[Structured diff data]
============

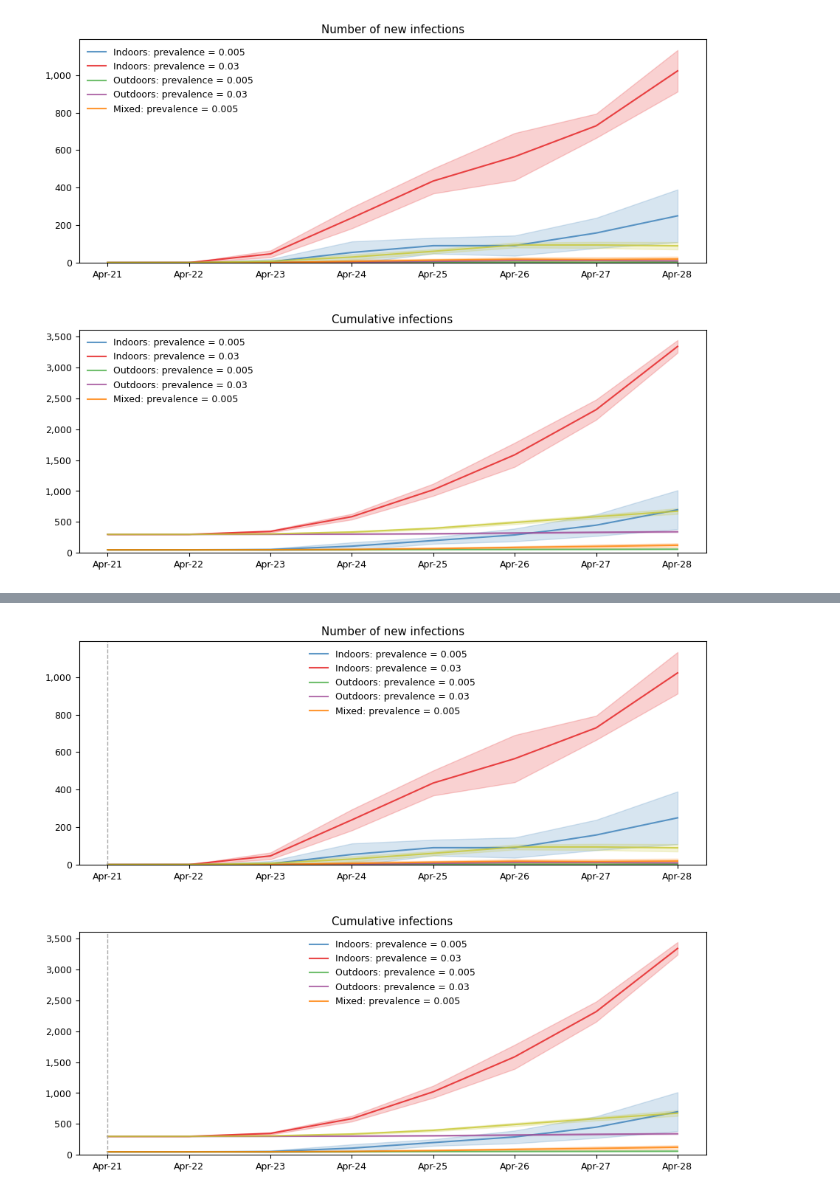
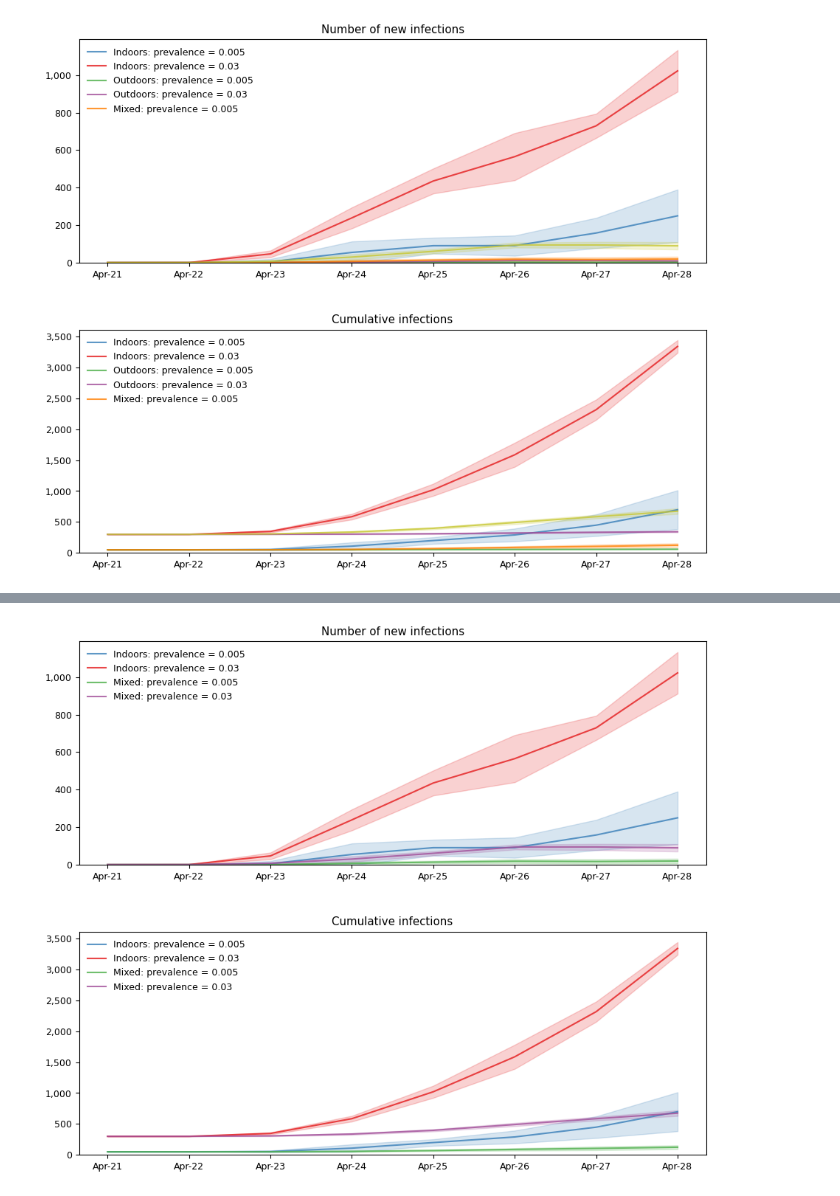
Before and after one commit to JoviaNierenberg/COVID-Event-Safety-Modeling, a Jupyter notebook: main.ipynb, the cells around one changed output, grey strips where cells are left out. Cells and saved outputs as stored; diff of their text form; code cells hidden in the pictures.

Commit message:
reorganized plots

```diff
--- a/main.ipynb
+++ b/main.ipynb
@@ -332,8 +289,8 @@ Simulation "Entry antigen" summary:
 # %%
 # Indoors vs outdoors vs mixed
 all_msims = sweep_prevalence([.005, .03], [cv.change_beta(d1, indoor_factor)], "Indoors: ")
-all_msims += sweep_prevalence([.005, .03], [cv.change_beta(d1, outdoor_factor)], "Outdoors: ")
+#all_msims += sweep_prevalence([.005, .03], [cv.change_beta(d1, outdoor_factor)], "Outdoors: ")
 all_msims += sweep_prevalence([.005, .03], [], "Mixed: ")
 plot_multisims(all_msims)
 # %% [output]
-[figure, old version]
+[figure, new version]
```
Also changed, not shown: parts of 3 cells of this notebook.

============

# [Assigned task]
Each entry must be set down word for word; no image may be carried over.

# [Written reply]
Before and after one commit to JoviaNierenberg/COVID-Event-Safety-Modeling, a Jupyter notebook: main.ipynb, the cells around one changed output, grey strips where cells are left out. Cells and saved outputs as stored; diff of their text form; code cells hidden in the pictures.

Commit message:
reorganized plots

```diff
--- a/main.ipynb
+++ b/main.ipynb
@@ -332,8 +289,8 @@ Simulation "Entry antigen" summary:
 # %%
 # Indoors vs outdoors vs mixed
 all_msims = sweep_prevalence([.005, .03], [cv.change_beta(d1, indoor_factor)], "Indoors: ")
-all_msims += sweep_prevalence([.005, .03], [cv.change_beta(d1, outdoor_factor)], "Outdoors: ")
+#all_msims += sweep_prevalence([.005, .03], [cv.change_beta(d1, outdoor_factor)], "Outdoors: ")
 all_msims += sweep_prevalence([.005, .03], [], "Mixed: ")
 plot_multisims(all_msims)
 # %% [output]
-[figure, old version]
+[figure, new version]
```
Also changed, not shown: parts of 3 cells of this notebook.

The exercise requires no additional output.